[Image comparison data]
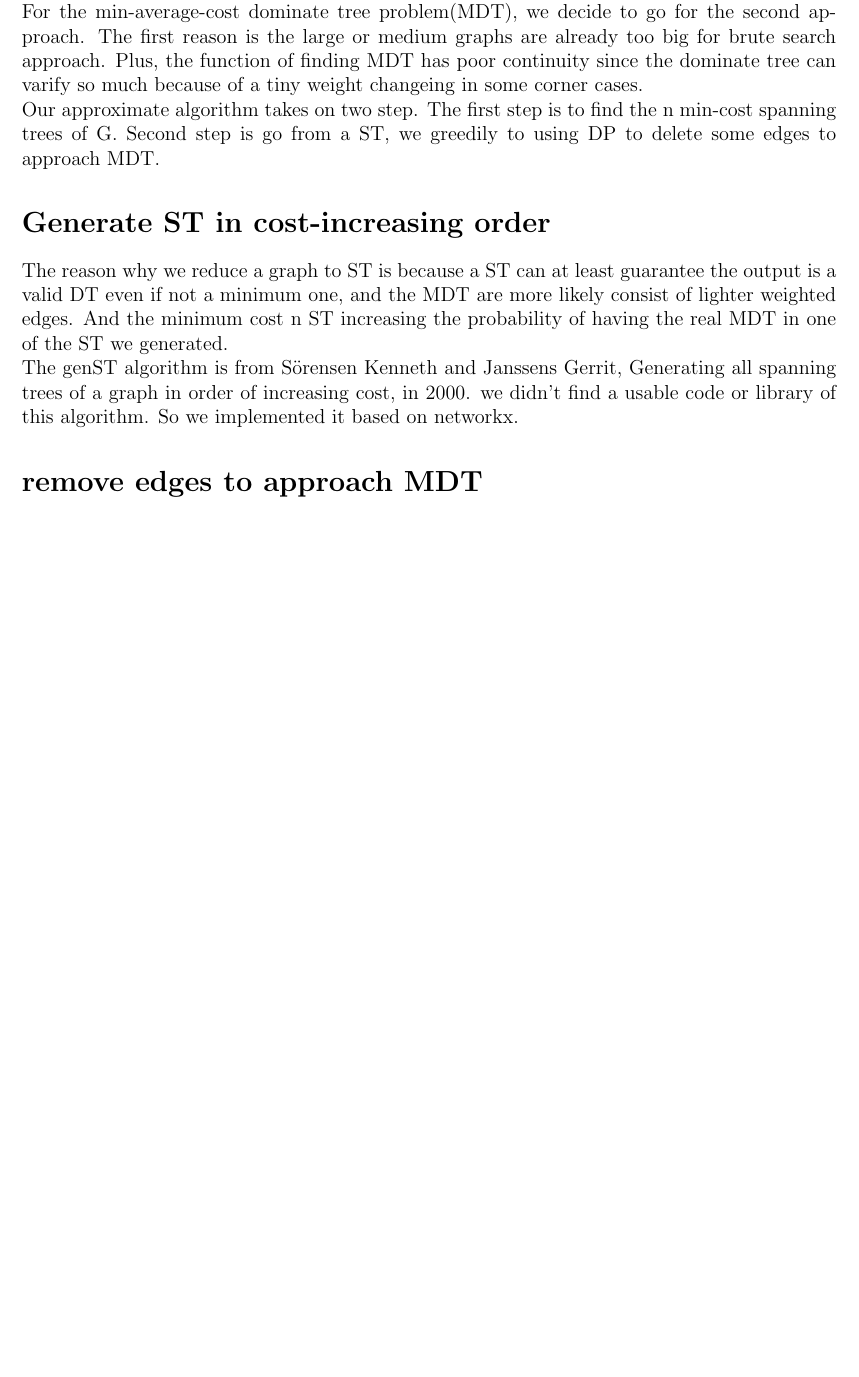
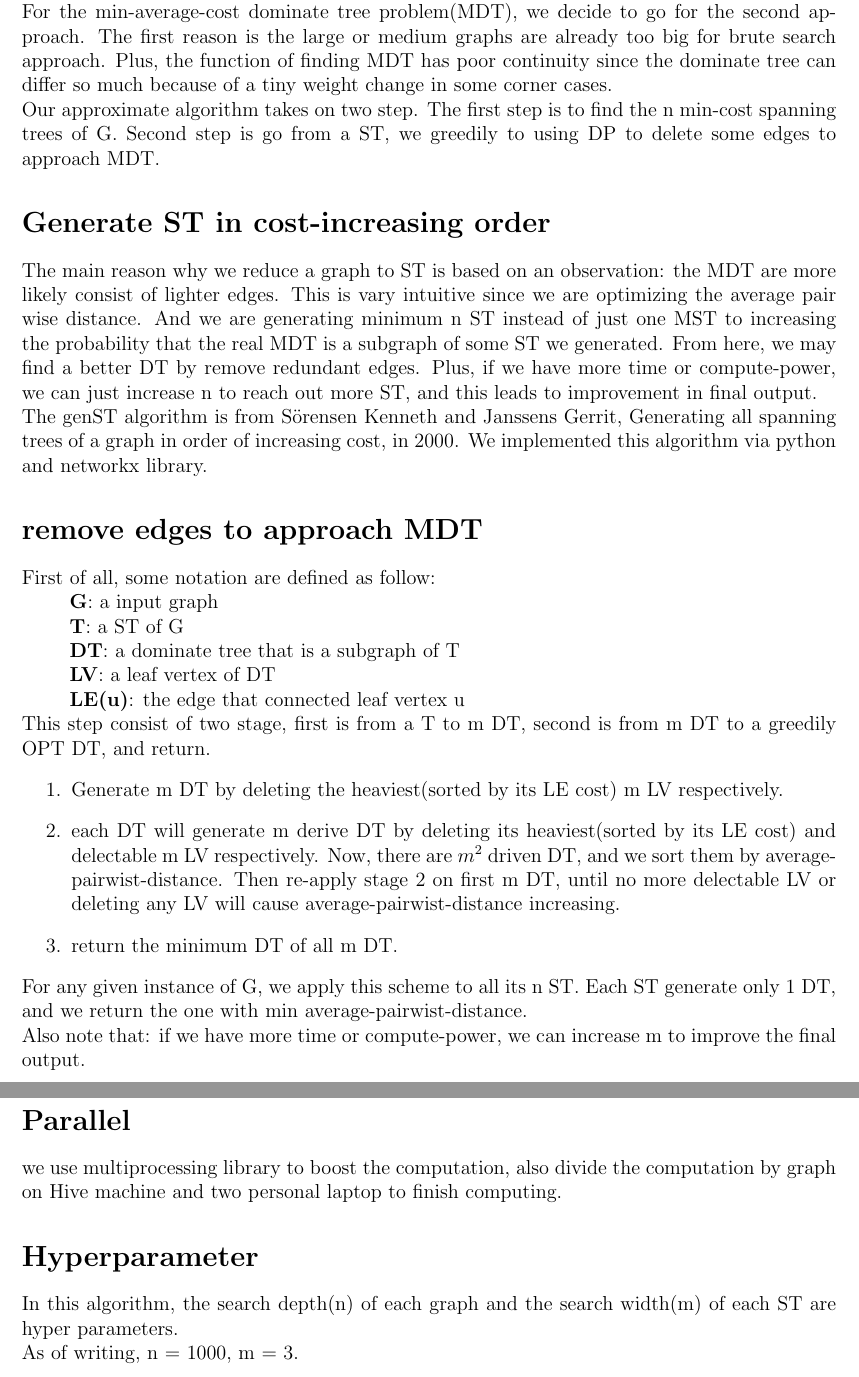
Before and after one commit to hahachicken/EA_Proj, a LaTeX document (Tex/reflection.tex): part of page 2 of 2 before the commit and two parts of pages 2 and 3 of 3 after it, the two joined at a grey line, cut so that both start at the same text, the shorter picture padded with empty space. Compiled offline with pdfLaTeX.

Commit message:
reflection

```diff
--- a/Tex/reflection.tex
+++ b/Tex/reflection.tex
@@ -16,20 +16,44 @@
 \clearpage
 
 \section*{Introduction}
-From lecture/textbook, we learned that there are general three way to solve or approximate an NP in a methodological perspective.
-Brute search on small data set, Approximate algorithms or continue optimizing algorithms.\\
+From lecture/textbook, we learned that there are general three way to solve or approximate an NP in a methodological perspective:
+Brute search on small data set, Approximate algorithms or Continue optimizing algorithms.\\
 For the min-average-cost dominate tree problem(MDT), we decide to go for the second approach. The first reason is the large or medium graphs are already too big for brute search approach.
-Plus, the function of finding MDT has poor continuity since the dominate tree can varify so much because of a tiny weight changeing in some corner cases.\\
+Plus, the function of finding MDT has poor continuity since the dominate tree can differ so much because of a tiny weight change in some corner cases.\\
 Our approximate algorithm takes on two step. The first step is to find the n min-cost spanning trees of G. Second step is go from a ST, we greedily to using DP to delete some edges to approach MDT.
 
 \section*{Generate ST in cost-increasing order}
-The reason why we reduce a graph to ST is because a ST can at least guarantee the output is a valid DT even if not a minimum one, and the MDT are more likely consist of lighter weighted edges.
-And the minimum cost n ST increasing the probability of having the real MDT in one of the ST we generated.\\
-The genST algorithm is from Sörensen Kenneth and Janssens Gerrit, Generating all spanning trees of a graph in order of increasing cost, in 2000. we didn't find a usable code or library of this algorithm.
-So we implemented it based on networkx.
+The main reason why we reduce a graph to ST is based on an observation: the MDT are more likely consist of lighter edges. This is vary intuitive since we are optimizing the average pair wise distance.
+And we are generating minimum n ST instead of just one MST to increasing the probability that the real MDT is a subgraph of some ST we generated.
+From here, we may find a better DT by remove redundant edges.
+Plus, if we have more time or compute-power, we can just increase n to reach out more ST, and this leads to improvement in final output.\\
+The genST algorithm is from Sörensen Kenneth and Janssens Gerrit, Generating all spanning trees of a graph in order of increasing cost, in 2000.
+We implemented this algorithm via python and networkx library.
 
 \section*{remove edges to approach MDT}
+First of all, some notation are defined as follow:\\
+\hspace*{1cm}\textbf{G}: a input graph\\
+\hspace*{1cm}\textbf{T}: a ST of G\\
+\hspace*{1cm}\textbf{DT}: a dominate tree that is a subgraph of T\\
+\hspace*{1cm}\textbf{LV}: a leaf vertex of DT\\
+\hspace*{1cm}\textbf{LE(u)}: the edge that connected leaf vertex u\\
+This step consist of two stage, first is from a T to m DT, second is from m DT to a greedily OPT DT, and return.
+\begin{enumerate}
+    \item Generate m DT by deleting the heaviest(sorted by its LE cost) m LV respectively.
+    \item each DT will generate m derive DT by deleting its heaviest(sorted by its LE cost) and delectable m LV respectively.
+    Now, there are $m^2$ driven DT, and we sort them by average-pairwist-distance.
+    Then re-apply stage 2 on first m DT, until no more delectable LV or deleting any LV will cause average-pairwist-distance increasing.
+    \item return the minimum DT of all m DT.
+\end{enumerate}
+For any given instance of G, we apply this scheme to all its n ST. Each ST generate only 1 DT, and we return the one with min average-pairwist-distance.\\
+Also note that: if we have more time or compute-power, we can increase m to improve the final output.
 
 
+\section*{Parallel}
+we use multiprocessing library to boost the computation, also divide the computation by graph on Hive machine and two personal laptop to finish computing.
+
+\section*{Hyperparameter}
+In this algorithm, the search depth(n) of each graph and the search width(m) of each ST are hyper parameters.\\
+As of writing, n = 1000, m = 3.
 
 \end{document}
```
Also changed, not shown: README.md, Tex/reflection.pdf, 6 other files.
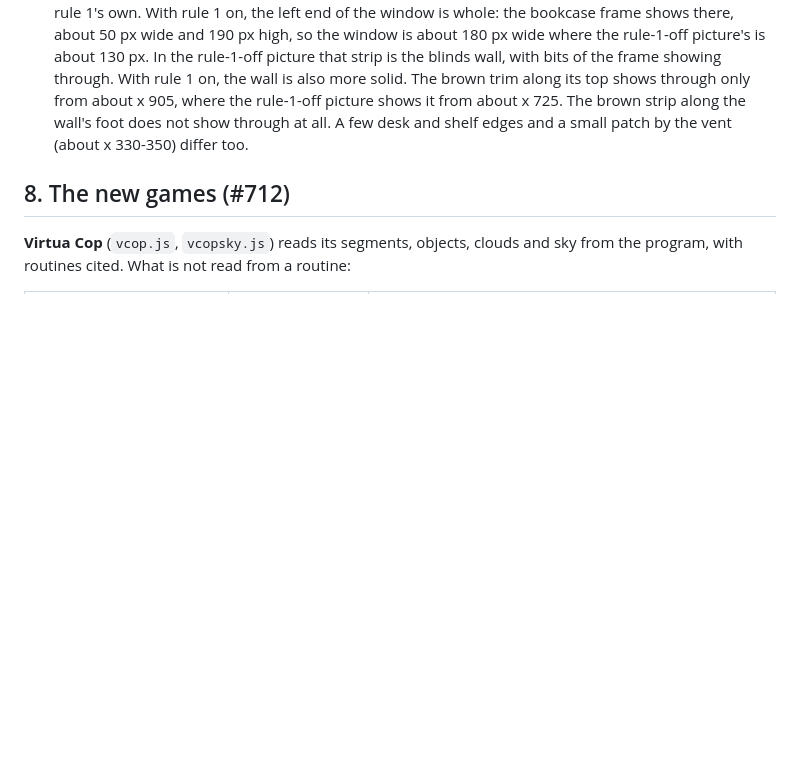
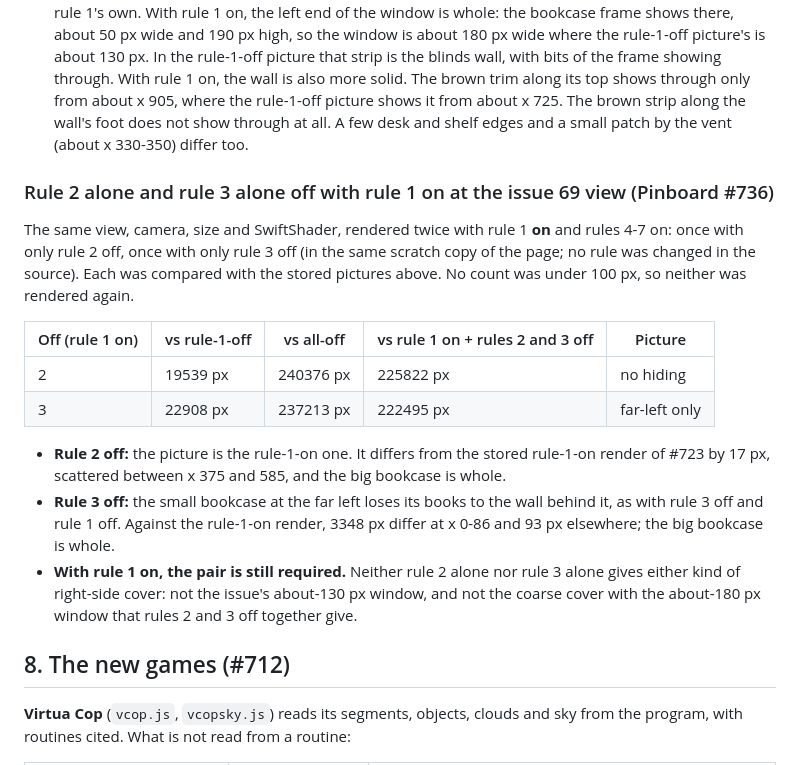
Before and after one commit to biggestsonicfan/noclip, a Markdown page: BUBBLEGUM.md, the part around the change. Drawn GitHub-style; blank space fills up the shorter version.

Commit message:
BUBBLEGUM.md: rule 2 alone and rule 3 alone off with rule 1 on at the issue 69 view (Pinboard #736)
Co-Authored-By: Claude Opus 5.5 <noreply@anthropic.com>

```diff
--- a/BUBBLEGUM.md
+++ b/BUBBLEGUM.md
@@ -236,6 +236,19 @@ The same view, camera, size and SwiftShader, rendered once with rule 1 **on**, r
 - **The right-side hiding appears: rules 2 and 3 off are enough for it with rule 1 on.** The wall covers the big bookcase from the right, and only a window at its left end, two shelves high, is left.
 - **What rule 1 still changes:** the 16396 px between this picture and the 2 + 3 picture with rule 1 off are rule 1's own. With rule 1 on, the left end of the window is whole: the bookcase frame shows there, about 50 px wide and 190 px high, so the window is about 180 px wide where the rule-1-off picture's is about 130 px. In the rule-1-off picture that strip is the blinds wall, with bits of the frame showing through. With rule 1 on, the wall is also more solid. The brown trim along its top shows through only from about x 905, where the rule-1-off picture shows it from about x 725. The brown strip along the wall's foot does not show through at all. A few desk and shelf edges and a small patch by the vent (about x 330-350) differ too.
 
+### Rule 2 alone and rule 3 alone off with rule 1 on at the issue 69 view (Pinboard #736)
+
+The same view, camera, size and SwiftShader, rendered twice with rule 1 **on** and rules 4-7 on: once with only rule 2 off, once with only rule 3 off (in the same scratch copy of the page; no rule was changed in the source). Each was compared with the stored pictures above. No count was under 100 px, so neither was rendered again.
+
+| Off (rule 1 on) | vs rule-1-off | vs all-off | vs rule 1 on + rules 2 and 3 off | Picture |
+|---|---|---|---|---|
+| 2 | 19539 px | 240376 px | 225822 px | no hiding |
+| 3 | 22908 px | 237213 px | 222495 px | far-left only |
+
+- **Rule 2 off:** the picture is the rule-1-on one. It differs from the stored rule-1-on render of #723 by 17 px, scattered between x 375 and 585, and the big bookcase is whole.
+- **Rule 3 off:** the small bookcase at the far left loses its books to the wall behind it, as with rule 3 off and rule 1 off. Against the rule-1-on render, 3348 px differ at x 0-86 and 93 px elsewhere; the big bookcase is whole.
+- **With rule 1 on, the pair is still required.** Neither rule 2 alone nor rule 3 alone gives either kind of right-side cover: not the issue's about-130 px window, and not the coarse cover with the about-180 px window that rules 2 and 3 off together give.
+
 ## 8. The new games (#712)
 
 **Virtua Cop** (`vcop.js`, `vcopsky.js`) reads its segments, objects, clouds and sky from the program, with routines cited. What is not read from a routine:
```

### Work to be completed
Please give the entries again word for word, without any pictures.

### Written solution
Before and after one commit to hahachicken/EA_Proj, a LaTeX document (Tex/reflection.tex): part of page 2 of 2 before the commit and two parts of pages 2 and 3 of 3 after it, the two joined at a grey line, cut so that both start at the same text, the shorter picture padded with empty space. Compiled offline with pdfLaTeX.

Commit message:
reflection

```diff
--- a/Tex/reflection.tex
+++ b/Tex/reflection.tex
@@ -16,20 +16,44 @@
 \clearpage
 
 \section*{Introduction}
-From lecture/textbook, we learned that there are general three way to solve or approximate an NP in a methodological perspective.
-Brute search on small data set, Approximate algorithms or continue optimizing algorithms.\\
+From lecture/textbook, we learned that there are general three way to solve or approximate an NP in a methodological perspective:
+Brute search on small data set, Approximate algorithms or Continue optimizing algorithms.\\
 For the min-average-cost dominate tree problem(MDT), we decide to go for the second approach. The first reason is the large or medium graphs are already too big for brute search approach.
-Plus, the function of finding MDT has poor continuity since the dominate tree can varify so much because of a tiny weight changeing in some corner cases.\\
+Plus, the function of finding MDT has poor continuity since the dominate tree can differ so much because of a tiny weight change in some corner cases.\\
 Our approximate algorithm takes on two step. The first step is to find the n min-cost spanning trees of G. Second step is go from a ST, we greedily to using DP to delete some edges to approach MDT.
 
 \section*{Generate ST in cost-increasing order}
-The reason why we reduce a graph to ST is because a ST can at least guarantee the output is a valid DT even if not a minimum one, and the MDT are more likely consist of lighter weighted edges.
-And the minimum cost n ST increasing the probability of having the real MDT in one of the ST we generated.\\
-The genST algorithm is from Sörensen Kenneth and Janssens Gerrit, Generating all spanning trees of a graph in order of increasing cost, in 2000. we didn't find a usable code or library of this algorithm.
-So we implemented it based on networkx.
+The main reason why we reduce a graph to ST is based on an observation: the MDT are more likely consist of lighter edges. This is vary intuitive since we are optimizing the average pair wise distance.
+And we are generating minimum n ST instead of just one MST to increasing the probability that the real MDT is a subgraph of some ST we generated.
+From here, we may find a better DT by remove redundant edges.
+Plus, if we have more time or compute-power, we can just increase n to reach out more ST, and this leads to improvement in final output.\\
+The genST algorithm is from Sörensen Kenneth and Janssens Gerrit, Generating all spanning trees of a graph in order of increasing cost, in 2000.
+We implemented this algorithm via python and networkx library.
 
 \section*{remove edges to approach MDT}
+First of all, some notation are defined as follow:\\
+\hspace*{1cm}\textbf{G}: a input graph\\
+\hspace*{1cm}\textbf{T}: a ST of G\\
+\hspace*{1cm}\textbf{DT}: a dominate tree that is a subgraph of T\\
+\hspace*{1cm}\textbf{LV}: a leaf vertex of DT\\
+\hspace*{1cm}\textbf{LE(u)}: the edge that connected leaf vertex u\\
+This step consist of two stage, first is from a T to m DT, second is from m DT to a greedily OPT DT, and return.
+\begin{enumerate}
+    \item Generate m DT by deleting the heaviest(sorted by its LE cost) m LV respectively.
+    \item each DT will generate m derive DT by deleting its heaviest(sorted by its LE cost) and delectable m LV respectively.
+    Now, there are $m^2$ driven DT, and we sort them by average-pairwist-distance.
+    Then re-apply stage 2 on first m DT, until no more delectable LV or deleting any LV will cause average-pairwist-distance increasing.
+    \item return the minimum DT of all m DT.
+\end{enumerate}
+For any given instance of G, we apply this scheme to all its n ST. Each ST generate only 1 DT, and we return the one with min average-pairwist-distance.\\
+Also note that: if we have more time or compute-power, we can increase m to improve the final output.
 
 
+\section*{Parallel}
+we use multiprocessing library to boost the computation, also divide the computation by graph on Hive machine and two personal laptop to finish computing.
+
+\section*{Hyperparameter}
+In this algorithm, the search depth(n) of each graph and the search width(m) of each ST are hyper parameters.\\
+As of writing, n = 1000, m = 3.
 
 \end{document}
```
Also changed, not shown: README.md, Tex/reflection.pdf, 6 other files.
Before and after one commit to biggestsonicfan/noclip, a Markdown page: BUBBLEGUM.md, the part around the change. Drawn GitHub-style; blank space fills up the shorter version.

Commit message:
BUBBLEGUM.md: rule 2 alone and rule 3 alone off with rule 1 on at the issue 69 view (Pinboard #736)
Co-Authored-By: Claude Opus 5.5 <noreply@anthropic.com>

```diff
--- a/BUBBLEGUM.md
+++ b/BUBBLEGUM.md
@@ -236,6 +236,19 @@ The same view, camera, size and SwiftShader, rendered once with rule 1 **on**, r
 - **The right-side hiding appears: rules 2 and 3 off are enough for it with rule 1 on.** The wall covers the big bookcase from the right, and only a window at its left end, two shelves high, is left.
 - **What rule 1 still changes:** the 16396 px between this picture and the 2 + 3 picture with rule 1 off are rule 1's own. With rule 1 on, the left end of the window is whole: the bookcase frame shows there, about 50 px wide and 190 px high, so the window is about 180 px wide where the rule-1-off picture's is about 130 px. In the rule-1-off picture that strip is the blinds wall, with bits of the frame showing through. With rule 1 on, the wall is also more solid. The brown trim along its top shows through only from about x 905, where the rule-1-off picture shows it from about x 725. The brown strip along the wall's foot does not show through at all. A few desk and shelf edges and a small patch by the vent (about x 330-350) differ too.
 
+### Rule 2 alone and rule 3 alone off with rule 1 on at the issue 69 view (Pinboard #736)
+
+The same view, camera, size and SwiftShader, rendered twice with rule 1 **on** and rules 4-7 on: once with only rule 2 off, once with only rule 3 off (in the same scratch copy of the page; no rule was changed in the source). Each was compared with the stored pictures above. No count was under 100 px, so neither was rendered again.
+
+| Off (rule 1 on) | vs rule-1-off | vs all-off | vs rule 1 on + rules 2 and 3 off | Picture |
+|---|---|---|---|---|
+| 2 | 19539 px | 240376 px | 225822 px | no hiding |
+| 3 | 22908 px | 237213 px | 222495 px | far-left only |
+
+- **Rule 2 off:** the picture is the rule-1-on one. It differs from the stored rule-1-on render of #723 by 17 px, scattered between x 375 and 585, and the big bookcase is whole.
+- **Rule 3 off:** the small bookcase at the far left loses its books to the wall behind it, as with rule 3 off and rule 1 off. Against the rule-1-on render, 3348 px differ at x 0-86 and 93 px elsewhere; the big bookcase is whole.
+- **With rule 1 on, the pair is still required.** Neither rule 2 alone nor rule 3 alone gives either kind of right-side cover: not the issue's about-130 px window, and not the coarse cover with the about-180 px window that rules 2 and 3 off together give.
+
 ## 8. The new games (#712)
 
 **Virtua Cop** (`vcop.js`, `vcopsky.js`) reads its segments, objects, clouds and sky from the program, with routines cited. What is not read from a routine:
```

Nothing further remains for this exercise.